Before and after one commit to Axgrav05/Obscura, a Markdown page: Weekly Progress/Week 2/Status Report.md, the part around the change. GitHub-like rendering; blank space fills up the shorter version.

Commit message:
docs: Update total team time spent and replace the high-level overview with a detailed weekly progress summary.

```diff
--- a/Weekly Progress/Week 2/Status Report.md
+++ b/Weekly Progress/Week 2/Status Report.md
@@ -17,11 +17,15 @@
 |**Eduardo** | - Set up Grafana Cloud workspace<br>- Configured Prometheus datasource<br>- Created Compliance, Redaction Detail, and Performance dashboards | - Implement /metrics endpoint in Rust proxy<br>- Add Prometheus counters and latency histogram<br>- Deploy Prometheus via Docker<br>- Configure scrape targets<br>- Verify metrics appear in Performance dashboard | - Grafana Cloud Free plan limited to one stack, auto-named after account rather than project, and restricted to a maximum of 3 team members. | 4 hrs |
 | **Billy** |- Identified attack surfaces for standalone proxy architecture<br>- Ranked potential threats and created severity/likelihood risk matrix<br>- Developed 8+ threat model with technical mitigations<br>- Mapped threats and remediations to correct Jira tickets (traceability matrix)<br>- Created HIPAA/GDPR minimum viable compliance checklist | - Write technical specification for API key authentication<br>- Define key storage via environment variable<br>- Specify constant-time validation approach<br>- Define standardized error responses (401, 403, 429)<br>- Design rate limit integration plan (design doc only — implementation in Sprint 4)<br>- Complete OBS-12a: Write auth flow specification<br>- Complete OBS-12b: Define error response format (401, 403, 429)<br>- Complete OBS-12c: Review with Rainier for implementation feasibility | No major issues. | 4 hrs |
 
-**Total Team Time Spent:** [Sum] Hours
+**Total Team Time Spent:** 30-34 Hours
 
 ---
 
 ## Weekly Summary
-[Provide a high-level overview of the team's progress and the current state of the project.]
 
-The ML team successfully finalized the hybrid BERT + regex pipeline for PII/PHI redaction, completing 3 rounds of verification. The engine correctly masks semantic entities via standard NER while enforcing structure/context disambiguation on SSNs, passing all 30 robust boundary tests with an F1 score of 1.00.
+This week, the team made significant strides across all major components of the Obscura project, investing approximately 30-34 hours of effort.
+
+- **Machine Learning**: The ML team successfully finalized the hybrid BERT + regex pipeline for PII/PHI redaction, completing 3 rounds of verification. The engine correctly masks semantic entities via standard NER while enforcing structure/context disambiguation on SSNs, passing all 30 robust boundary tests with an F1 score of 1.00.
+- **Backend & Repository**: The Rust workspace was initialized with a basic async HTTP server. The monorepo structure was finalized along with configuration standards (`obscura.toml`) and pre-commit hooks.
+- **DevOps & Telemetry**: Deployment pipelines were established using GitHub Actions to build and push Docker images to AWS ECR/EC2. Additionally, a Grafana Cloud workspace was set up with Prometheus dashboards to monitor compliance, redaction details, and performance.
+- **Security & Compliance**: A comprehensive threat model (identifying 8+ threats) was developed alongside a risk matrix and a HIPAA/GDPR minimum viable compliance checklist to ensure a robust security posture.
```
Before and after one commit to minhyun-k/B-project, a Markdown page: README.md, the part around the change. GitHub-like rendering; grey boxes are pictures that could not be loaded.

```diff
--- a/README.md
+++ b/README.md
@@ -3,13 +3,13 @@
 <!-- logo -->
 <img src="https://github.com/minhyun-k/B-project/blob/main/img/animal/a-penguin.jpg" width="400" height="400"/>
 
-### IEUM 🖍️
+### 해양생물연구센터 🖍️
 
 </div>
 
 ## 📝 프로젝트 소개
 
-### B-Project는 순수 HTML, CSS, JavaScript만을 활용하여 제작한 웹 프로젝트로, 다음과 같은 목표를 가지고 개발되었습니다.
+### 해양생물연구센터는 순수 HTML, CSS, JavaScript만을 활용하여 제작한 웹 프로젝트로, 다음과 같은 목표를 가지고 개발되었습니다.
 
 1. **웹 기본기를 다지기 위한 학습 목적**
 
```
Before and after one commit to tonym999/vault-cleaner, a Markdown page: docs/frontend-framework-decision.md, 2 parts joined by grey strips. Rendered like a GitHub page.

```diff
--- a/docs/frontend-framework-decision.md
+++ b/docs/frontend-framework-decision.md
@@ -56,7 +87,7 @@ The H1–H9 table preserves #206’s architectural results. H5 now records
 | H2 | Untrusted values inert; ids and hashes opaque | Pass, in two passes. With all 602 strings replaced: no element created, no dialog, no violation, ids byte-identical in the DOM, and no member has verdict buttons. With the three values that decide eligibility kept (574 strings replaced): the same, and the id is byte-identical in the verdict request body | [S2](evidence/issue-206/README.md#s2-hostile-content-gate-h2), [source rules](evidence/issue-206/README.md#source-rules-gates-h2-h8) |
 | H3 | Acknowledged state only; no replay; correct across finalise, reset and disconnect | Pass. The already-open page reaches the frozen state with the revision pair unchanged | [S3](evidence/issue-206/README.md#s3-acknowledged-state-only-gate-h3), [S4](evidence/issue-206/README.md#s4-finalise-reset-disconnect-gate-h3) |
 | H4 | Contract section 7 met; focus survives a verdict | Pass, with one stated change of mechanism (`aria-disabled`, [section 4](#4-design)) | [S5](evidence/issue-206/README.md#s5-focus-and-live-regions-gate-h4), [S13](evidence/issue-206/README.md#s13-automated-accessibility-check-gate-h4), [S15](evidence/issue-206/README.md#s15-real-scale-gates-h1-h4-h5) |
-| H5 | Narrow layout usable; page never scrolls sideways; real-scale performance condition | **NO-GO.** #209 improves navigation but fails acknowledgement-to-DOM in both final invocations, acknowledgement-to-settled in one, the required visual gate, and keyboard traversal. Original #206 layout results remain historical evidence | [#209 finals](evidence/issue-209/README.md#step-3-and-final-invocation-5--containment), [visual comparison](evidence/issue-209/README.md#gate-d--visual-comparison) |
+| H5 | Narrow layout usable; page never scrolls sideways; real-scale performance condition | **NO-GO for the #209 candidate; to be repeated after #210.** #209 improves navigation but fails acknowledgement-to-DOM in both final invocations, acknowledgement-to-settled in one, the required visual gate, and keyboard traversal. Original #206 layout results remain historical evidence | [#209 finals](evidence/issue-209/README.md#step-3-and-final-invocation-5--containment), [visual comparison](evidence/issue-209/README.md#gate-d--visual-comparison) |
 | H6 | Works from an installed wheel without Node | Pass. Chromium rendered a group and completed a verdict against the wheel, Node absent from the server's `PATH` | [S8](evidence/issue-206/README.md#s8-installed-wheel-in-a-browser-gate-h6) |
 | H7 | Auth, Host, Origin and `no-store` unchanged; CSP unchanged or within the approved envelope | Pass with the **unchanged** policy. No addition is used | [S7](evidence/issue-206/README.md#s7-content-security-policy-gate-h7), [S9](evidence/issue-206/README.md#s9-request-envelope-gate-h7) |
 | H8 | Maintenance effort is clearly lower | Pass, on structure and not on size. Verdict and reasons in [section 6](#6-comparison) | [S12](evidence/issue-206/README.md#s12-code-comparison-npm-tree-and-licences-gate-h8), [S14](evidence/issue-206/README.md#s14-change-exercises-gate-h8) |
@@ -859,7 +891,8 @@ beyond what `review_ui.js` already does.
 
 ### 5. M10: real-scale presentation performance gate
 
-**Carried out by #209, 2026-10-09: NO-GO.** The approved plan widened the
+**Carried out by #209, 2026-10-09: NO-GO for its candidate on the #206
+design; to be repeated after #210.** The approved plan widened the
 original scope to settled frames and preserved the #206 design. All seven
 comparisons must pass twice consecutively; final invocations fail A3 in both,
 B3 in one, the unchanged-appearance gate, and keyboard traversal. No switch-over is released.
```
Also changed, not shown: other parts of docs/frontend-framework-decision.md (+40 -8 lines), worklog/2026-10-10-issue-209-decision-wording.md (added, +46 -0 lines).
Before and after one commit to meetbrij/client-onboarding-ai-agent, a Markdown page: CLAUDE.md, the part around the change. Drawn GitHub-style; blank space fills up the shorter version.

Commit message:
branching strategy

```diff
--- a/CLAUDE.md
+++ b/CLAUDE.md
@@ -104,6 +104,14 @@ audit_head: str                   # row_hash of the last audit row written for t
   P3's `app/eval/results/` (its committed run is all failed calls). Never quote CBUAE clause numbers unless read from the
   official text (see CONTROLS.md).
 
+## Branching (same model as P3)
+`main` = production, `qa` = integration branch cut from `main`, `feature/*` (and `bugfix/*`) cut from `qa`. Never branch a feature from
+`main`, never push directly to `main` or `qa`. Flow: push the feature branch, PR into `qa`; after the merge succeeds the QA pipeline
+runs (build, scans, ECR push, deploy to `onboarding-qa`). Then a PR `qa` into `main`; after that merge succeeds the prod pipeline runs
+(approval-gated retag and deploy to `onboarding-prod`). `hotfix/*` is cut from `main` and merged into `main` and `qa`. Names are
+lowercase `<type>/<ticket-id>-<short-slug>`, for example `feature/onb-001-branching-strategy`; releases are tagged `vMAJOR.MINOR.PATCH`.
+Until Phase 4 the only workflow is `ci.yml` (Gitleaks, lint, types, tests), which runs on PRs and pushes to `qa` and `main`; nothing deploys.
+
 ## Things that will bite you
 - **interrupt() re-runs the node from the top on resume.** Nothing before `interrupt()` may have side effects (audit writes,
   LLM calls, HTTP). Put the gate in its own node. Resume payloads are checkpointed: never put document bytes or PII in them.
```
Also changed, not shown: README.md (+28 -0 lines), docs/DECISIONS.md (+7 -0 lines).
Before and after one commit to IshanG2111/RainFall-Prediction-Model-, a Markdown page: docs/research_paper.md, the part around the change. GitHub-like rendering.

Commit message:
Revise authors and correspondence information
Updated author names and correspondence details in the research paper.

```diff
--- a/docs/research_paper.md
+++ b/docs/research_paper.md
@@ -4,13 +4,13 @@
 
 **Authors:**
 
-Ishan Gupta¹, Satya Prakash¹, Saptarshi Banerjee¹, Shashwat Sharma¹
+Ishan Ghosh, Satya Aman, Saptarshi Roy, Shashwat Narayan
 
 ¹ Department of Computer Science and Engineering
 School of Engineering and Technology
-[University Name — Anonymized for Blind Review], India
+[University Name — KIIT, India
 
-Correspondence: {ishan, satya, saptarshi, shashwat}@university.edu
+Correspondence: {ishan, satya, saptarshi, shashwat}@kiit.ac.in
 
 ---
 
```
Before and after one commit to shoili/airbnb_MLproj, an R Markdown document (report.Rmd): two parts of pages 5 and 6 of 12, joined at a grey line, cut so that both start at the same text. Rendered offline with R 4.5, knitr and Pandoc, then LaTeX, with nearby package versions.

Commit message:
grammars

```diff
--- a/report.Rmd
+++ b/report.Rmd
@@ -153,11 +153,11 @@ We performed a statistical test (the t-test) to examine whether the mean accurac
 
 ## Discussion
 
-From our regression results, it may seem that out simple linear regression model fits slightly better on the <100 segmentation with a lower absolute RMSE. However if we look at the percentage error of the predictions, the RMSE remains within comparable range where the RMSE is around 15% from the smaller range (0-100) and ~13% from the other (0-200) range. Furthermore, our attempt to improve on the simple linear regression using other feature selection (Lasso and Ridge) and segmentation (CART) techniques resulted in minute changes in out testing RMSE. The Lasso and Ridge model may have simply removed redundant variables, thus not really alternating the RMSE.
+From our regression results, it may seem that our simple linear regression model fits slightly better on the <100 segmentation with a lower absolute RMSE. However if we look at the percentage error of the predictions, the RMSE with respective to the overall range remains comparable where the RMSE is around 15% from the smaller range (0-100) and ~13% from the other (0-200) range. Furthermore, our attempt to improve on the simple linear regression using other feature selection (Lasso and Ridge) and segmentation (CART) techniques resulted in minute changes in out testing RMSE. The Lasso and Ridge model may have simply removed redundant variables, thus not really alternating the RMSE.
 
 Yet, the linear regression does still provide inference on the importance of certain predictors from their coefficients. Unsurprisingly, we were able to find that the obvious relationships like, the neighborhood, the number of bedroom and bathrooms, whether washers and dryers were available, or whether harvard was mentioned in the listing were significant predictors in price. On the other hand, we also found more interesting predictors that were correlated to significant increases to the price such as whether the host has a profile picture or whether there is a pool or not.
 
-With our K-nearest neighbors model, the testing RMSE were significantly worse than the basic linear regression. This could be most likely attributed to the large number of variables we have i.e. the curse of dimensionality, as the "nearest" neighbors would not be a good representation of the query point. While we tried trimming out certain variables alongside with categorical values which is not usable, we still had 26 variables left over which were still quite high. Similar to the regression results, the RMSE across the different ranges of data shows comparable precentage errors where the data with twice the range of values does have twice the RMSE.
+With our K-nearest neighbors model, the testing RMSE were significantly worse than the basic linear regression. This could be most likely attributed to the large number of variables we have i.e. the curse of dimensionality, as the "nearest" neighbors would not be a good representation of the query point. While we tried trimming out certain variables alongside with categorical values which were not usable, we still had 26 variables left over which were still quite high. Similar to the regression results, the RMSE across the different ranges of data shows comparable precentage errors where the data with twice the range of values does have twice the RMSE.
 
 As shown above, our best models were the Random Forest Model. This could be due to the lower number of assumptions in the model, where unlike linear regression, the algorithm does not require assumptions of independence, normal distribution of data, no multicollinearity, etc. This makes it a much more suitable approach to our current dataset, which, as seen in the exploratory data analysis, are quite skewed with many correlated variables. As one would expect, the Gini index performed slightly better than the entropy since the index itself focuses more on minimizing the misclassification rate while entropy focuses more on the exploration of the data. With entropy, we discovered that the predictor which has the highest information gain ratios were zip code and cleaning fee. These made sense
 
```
● ● ● ●
Exercise requirements:
Select the lines in this material that hold the word "shows", leaving none out.

Solution below:
-With our K-nearest neighbors model, the testing RMSE were significantly worse than the basic linear regression. This could be most likely attributed to the large number of variables we have i.e. the curse of dimensionality, as the "nearest" neighbors would not be a good representation of the query point. While we tried trimming out certain variables alongside with categorical values which is not usable, we still had 26 variables left over which were still quite high. Similar to the regression results, the RMSE across the different ranges of data shows comparable precentage errors where the data with twice the range of values does have twice the RMSE.
+With our K-nearest neighbors model, the testing RMSE were significantly worse than the basic linear regression. This could be most likely attributed to the large number of variables we have i.e. the curse of dimensionality, as the "nearest" neighbors would not be a good representation of the query point. While we tried trimming out certain variables alongside with categorical values which were not usable, we still had 26 variables left over which were still quite high. Similar to the regression results, the RMSE across the different ranges of data shows comparable precentage errors where the data with twice the range of values does have twice the RMSE.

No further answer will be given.